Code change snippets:

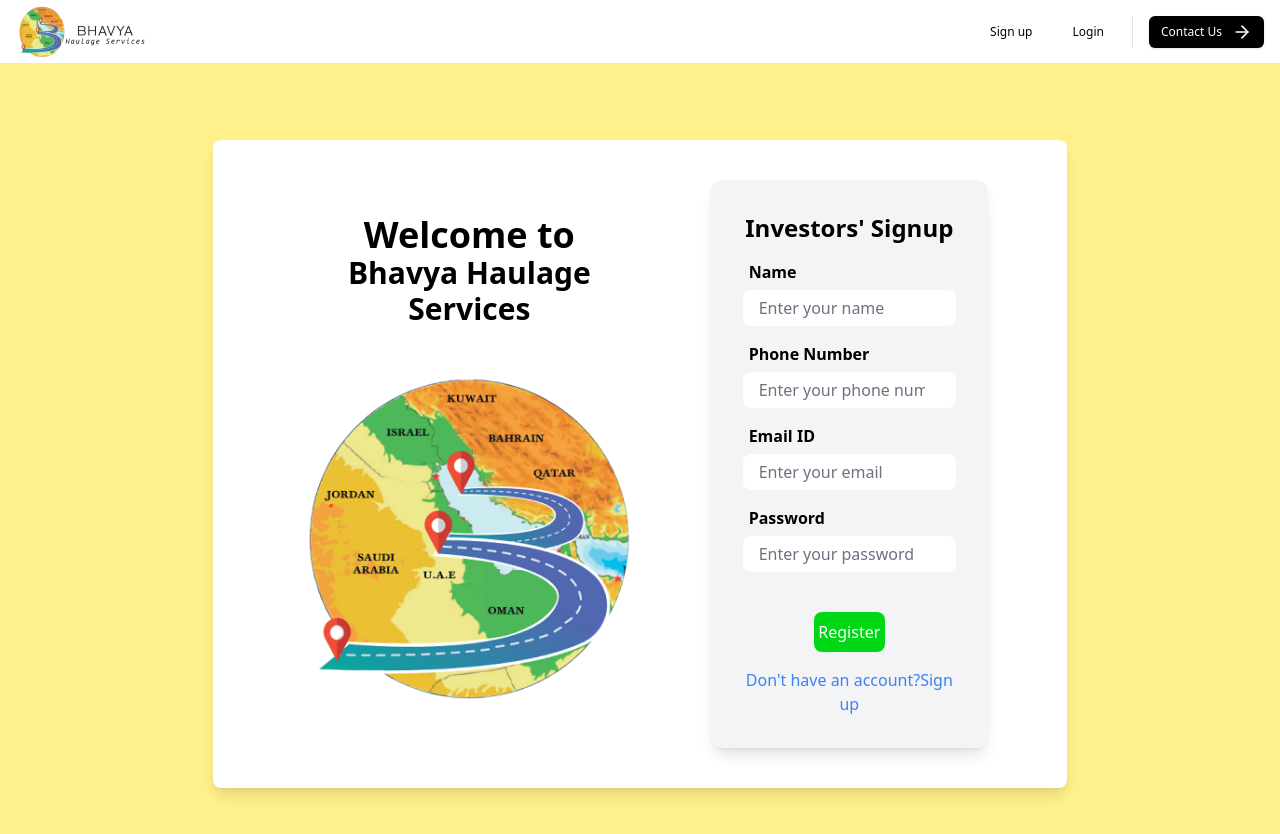
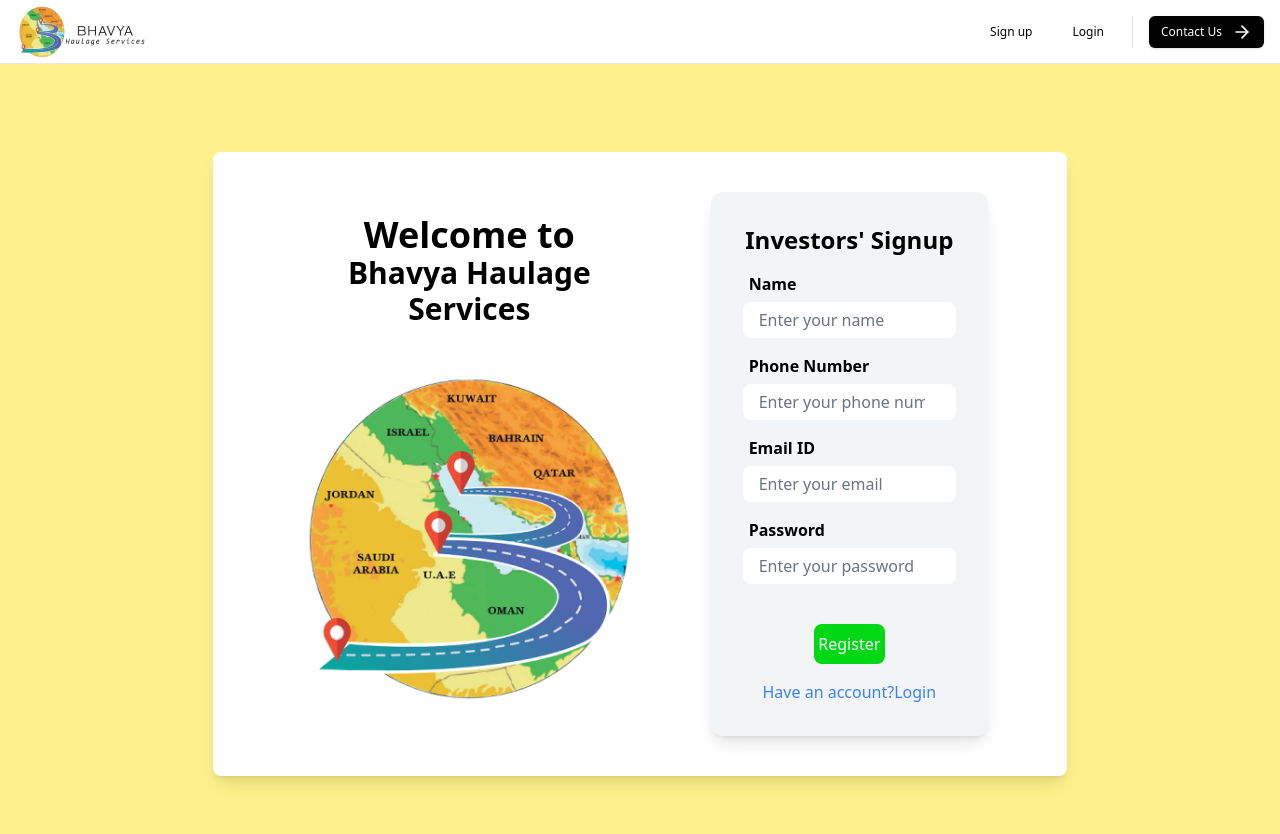
Before and after one commit to BuddyBoy26/BHS-Investor-Portal, a React (Vite) app in the folder BHS_frontend/: page /signup in a window 1280 px wide. Shown: the top 834 px of the page. Built offline with nearby package versions, Linux system fonts and the light colour scheme.

Commit message:
modified signup

```diff
--- a/BHS_frontend/src/User_Auth/Signup.jsx
+++ b/BHS_frontend/src/User_Auth/Signup.jsx
@@ -68,8 +68,8 @@
             </form>
             <div className="text-center mt-4">
               <p>
-                <a href="/signup" className="text-blue-500 hover:underline">
-                  Don't have an account?Sign up
+                <a href="/login" className="text-blue-500 hover:underline">
+                  Have an account?Login
                 </a>
               </p>
             </div>
```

__WORK INSTRUCTIONS__.
Check each line of the entries above, and show every one holding the word "underline".

__RESPONSE__.
-                <a href="/signup" className="text-blue-500 hover:underline">
+                <a href="/login" className="text-blue-500 hover:underline">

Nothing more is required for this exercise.